- _Task description_
Say how many lines below hold the word "color"; give the number by itself.

---- Available data

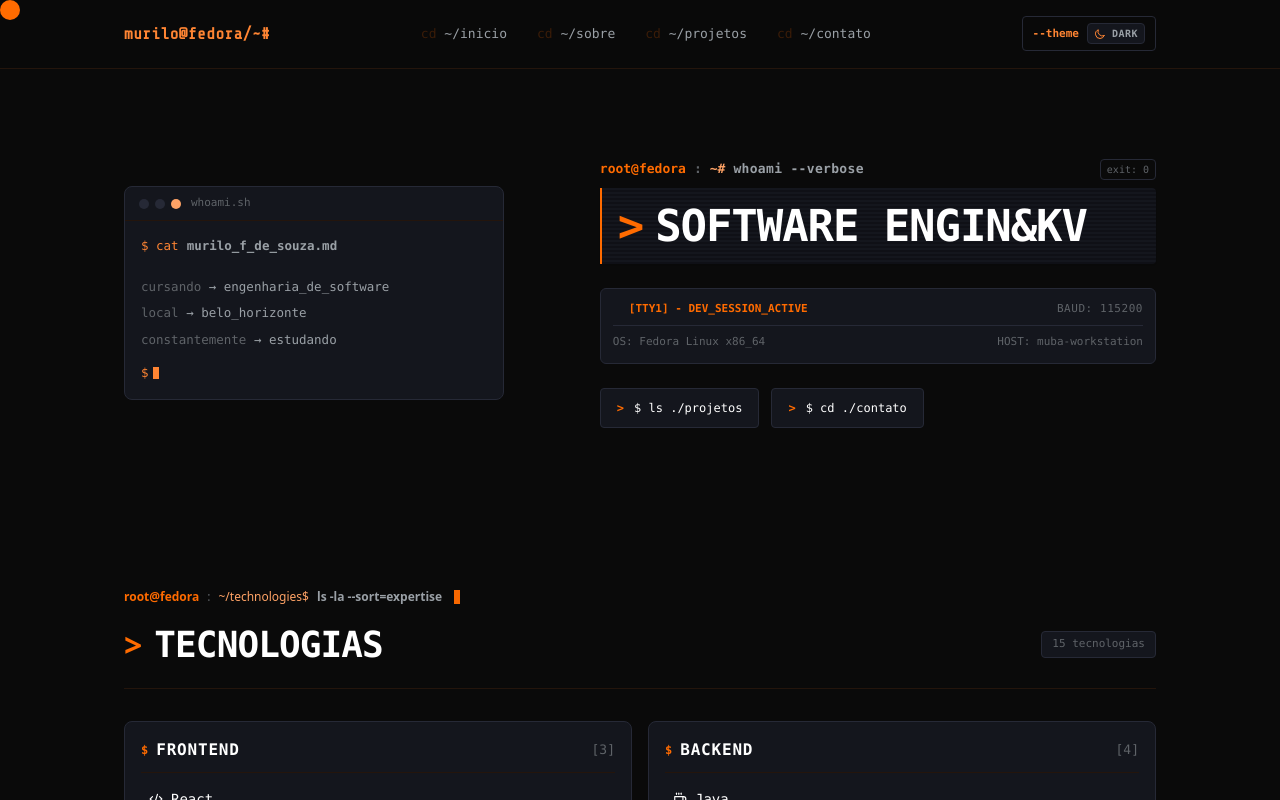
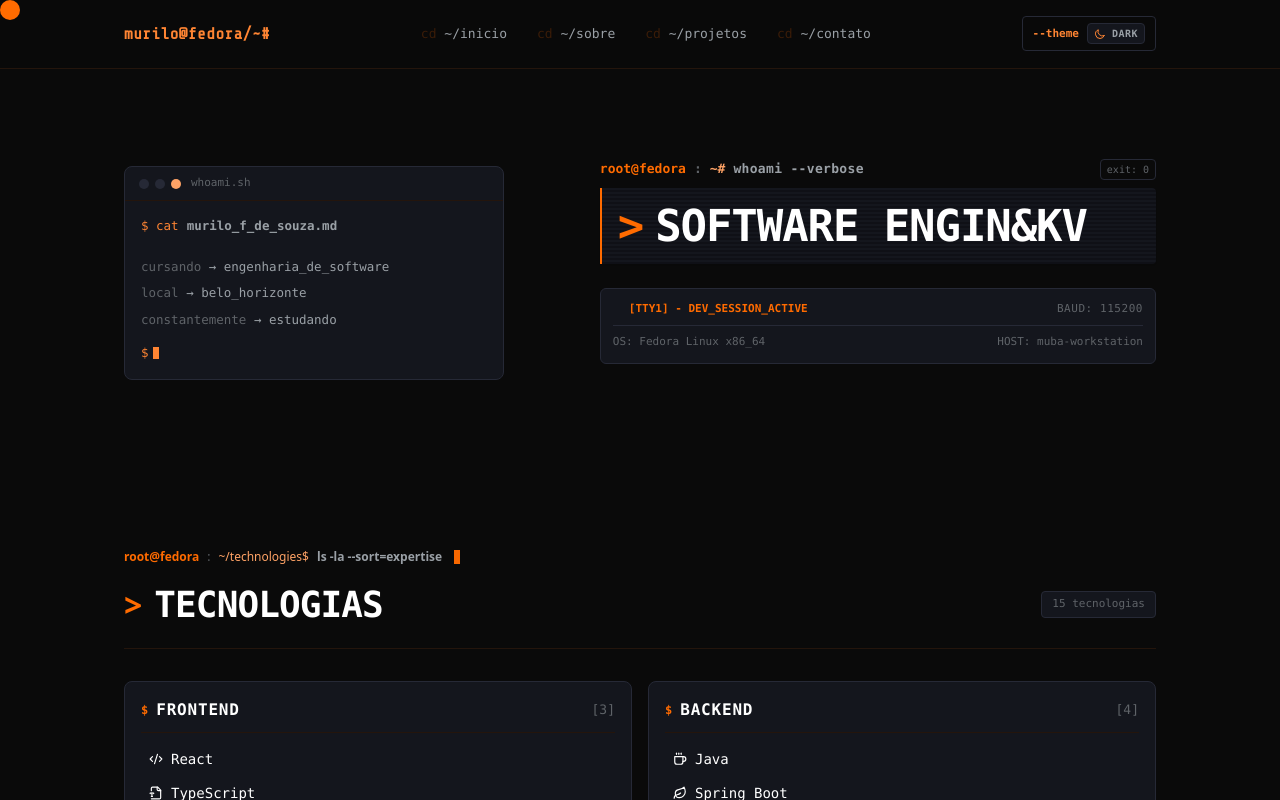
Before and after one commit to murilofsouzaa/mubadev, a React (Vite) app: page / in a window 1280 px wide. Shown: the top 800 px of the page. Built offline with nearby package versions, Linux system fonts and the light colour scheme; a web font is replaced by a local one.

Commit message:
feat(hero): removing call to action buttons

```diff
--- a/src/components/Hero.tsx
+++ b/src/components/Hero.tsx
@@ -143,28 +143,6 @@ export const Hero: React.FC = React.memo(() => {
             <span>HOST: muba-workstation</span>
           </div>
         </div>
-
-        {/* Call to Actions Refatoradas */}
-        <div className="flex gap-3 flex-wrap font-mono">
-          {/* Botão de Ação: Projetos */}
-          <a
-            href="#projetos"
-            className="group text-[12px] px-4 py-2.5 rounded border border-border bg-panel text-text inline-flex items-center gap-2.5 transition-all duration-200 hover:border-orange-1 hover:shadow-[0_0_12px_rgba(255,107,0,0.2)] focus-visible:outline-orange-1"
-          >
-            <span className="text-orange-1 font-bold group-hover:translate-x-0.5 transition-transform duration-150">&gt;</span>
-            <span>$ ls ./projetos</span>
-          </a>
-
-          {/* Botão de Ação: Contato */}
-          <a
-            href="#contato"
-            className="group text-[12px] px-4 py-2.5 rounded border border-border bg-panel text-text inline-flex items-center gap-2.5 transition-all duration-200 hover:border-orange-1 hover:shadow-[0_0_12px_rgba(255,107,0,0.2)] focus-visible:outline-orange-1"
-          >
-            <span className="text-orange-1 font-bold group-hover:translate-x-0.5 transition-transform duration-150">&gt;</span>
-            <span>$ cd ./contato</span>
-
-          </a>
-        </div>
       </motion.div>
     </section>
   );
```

--------
---- Available data

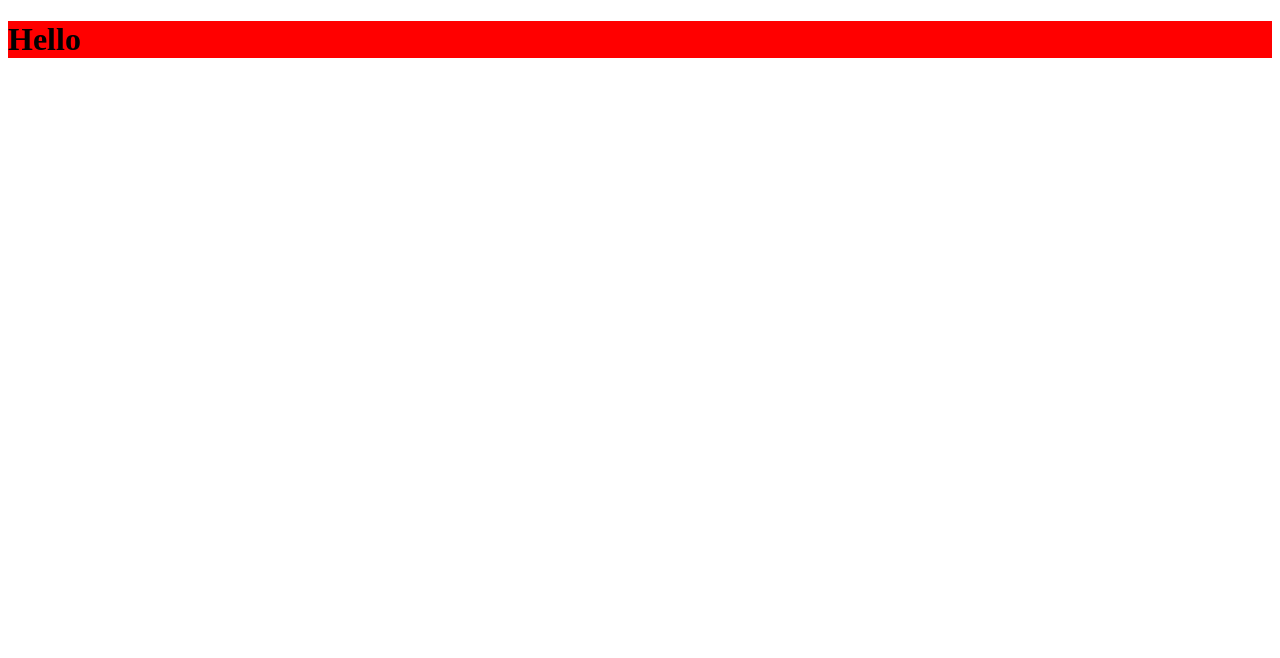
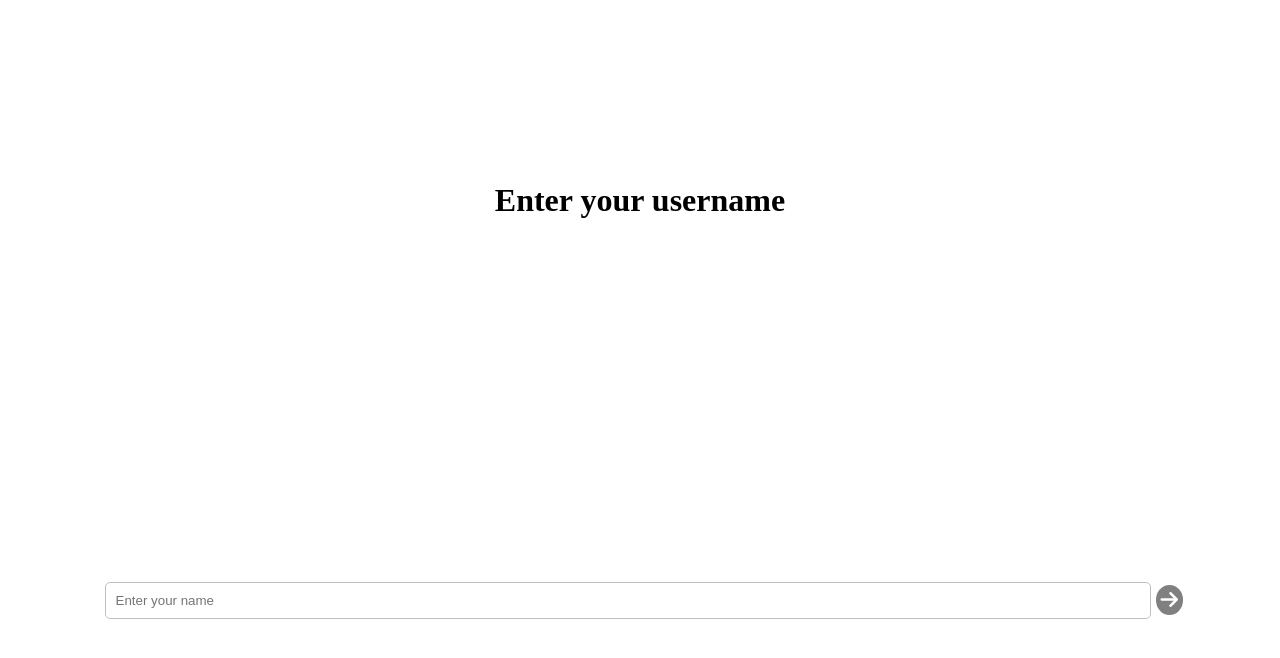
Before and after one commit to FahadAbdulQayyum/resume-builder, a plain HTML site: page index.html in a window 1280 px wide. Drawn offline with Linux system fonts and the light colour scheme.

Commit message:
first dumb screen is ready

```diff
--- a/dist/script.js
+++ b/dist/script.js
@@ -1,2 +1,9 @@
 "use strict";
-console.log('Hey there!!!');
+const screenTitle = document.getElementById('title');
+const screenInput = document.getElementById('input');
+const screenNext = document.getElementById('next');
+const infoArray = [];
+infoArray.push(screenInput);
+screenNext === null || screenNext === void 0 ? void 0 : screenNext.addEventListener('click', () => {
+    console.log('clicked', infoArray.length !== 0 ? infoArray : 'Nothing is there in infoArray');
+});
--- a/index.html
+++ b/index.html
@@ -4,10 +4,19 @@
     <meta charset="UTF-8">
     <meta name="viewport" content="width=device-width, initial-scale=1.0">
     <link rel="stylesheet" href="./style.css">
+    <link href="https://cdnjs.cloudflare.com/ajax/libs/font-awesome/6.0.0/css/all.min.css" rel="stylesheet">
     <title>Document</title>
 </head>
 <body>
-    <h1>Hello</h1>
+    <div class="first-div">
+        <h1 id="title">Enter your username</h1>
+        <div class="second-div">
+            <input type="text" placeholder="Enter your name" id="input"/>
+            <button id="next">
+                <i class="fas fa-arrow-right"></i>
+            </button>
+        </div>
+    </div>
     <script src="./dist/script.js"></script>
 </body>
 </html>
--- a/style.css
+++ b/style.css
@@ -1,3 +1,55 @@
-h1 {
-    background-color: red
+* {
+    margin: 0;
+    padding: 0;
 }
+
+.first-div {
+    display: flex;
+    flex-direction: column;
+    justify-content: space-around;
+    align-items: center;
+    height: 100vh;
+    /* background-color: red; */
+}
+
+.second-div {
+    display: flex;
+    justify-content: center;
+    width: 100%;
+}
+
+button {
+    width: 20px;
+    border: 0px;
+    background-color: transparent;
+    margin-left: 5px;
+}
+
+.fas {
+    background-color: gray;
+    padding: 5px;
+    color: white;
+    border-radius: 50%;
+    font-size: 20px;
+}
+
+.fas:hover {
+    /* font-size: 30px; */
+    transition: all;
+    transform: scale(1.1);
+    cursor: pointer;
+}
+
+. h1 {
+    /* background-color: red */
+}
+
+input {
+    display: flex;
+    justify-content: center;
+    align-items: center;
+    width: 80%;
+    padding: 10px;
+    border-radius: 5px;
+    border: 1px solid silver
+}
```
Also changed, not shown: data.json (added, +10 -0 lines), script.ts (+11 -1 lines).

--------
---- Available data

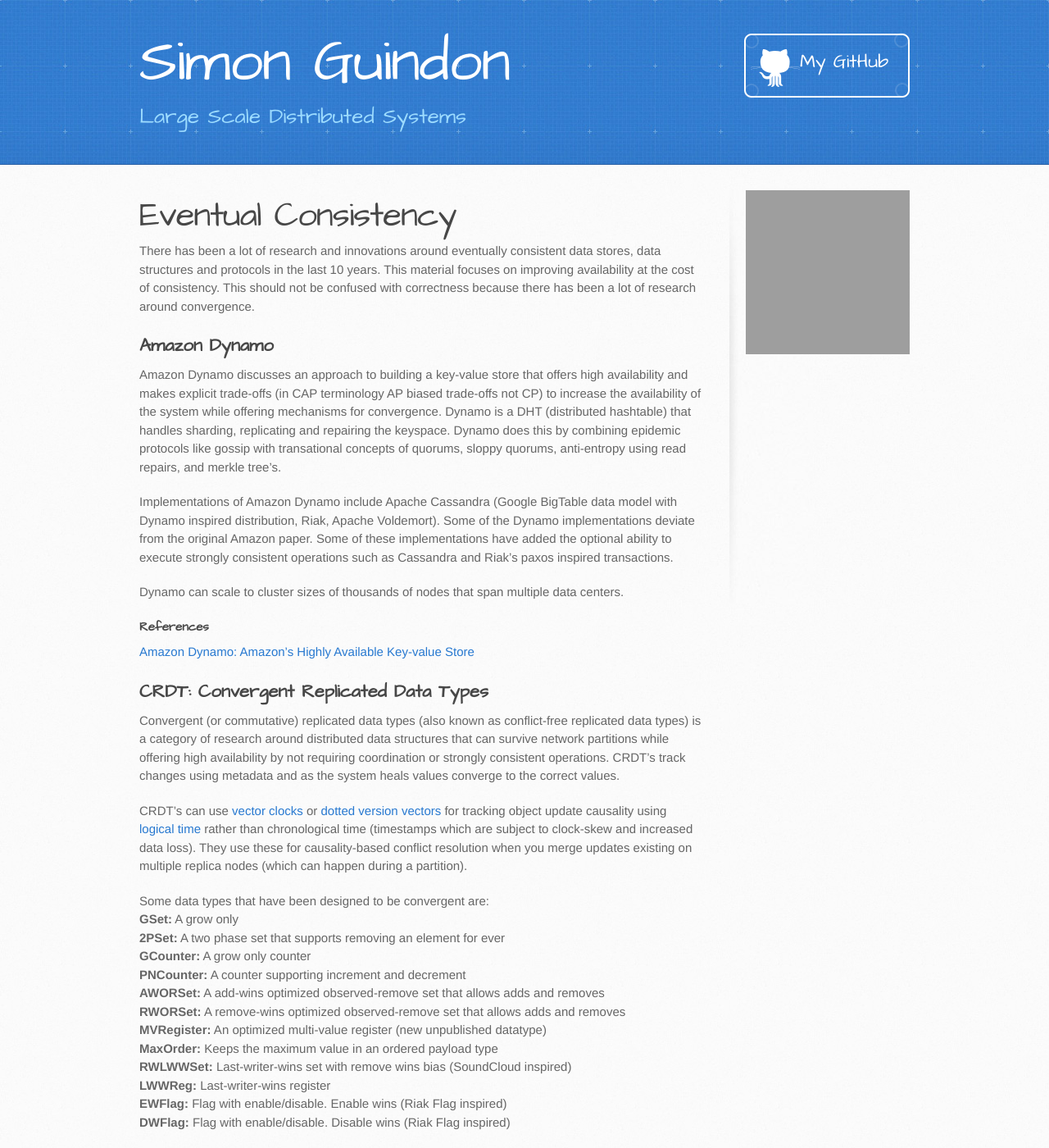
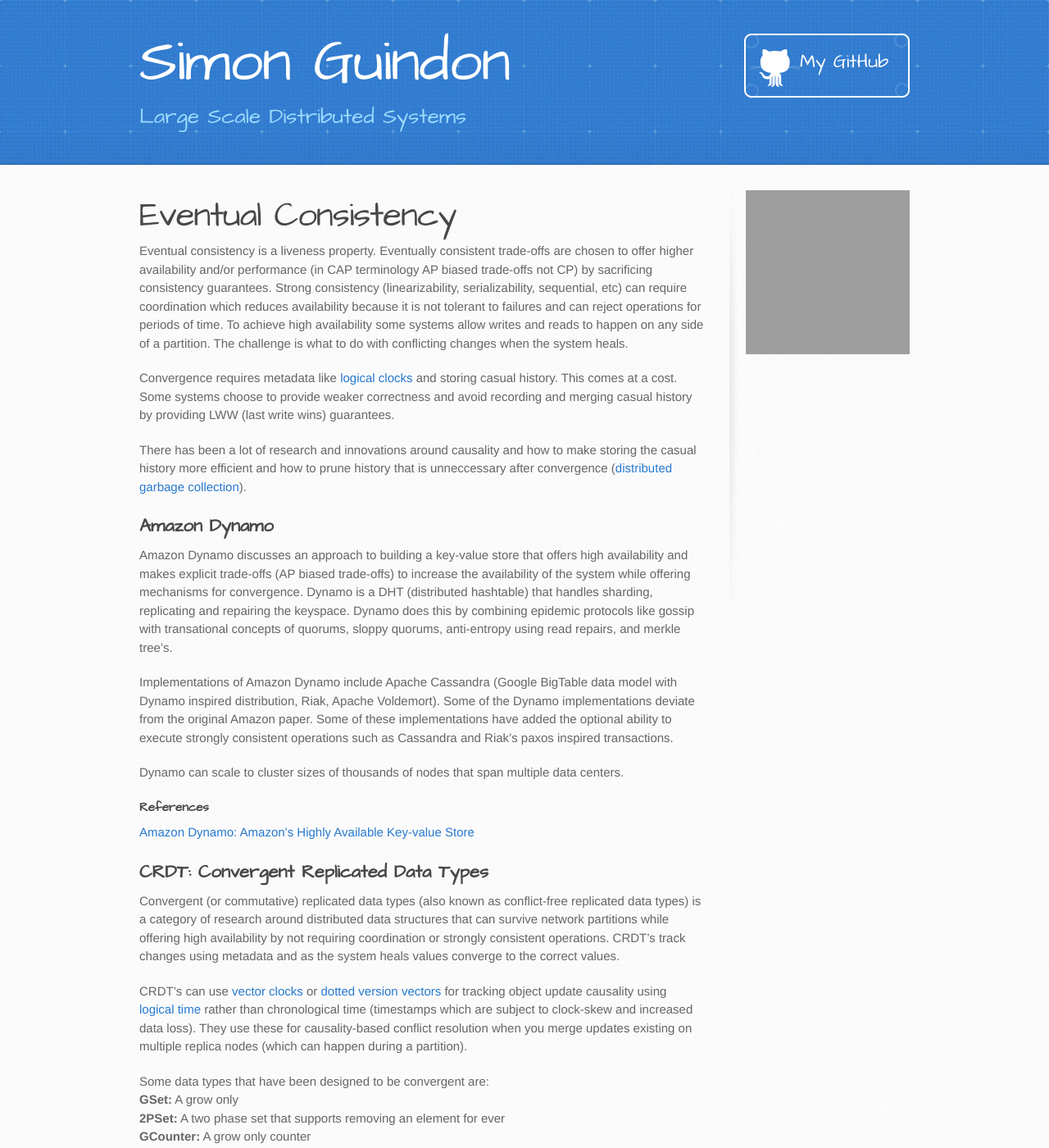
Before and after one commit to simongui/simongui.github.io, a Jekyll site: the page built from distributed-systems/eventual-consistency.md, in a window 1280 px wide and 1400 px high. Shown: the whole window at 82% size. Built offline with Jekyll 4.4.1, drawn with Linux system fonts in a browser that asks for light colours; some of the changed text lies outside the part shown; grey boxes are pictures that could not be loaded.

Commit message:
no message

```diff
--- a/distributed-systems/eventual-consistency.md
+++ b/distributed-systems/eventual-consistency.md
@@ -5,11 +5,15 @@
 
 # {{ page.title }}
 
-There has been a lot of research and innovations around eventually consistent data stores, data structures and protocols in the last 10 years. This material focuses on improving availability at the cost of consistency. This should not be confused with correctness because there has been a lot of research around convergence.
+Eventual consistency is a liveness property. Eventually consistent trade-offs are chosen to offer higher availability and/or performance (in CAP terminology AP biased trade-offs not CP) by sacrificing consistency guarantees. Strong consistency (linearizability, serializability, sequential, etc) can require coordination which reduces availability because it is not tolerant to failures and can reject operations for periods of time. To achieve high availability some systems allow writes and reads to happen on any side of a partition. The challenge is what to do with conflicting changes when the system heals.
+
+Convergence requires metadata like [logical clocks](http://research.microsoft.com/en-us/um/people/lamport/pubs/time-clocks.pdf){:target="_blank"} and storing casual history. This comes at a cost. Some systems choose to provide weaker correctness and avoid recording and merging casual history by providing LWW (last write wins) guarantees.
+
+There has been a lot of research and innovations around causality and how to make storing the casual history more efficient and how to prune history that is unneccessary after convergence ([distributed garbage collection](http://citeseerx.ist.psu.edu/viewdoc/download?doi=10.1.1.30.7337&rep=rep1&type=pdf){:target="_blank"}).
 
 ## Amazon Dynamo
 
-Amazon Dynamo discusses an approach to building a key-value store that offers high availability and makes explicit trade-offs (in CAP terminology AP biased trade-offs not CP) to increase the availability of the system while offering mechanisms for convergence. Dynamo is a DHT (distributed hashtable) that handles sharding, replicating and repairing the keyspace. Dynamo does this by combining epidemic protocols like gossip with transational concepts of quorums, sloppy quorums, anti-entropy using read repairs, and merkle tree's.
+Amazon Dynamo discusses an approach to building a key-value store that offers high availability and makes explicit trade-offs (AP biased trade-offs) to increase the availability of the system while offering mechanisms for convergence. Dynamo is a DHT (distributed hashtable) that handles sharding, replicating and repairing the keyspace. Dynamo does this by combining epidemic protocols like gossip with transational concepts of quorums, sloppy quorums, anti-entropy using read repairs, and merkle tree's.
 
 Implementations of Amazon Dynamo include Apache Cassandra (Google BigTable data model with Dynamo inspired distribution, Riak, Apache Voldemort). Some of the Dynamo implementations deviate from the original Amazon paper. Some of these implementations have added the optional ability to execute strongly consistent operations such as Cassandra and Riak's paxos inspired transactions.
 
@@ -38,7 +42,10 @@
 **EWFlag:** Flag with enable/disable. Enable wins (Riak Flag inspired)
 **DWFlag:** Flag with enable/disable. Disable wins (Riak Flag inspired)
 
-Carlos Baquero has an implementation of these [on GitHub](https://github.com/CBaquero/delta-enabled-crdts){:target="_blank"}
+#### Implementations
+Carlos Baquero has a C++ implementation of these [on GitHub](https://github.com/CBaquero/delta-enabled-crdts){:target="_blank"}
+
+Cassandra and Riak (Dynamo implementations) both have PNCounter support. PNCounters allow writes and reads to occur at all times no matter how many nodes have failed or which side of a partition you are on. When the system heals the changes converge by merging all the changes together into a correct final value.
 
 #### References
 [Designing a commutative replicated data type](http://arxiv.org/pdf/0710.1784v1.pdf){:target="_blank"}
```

--------

- _Final answer_
6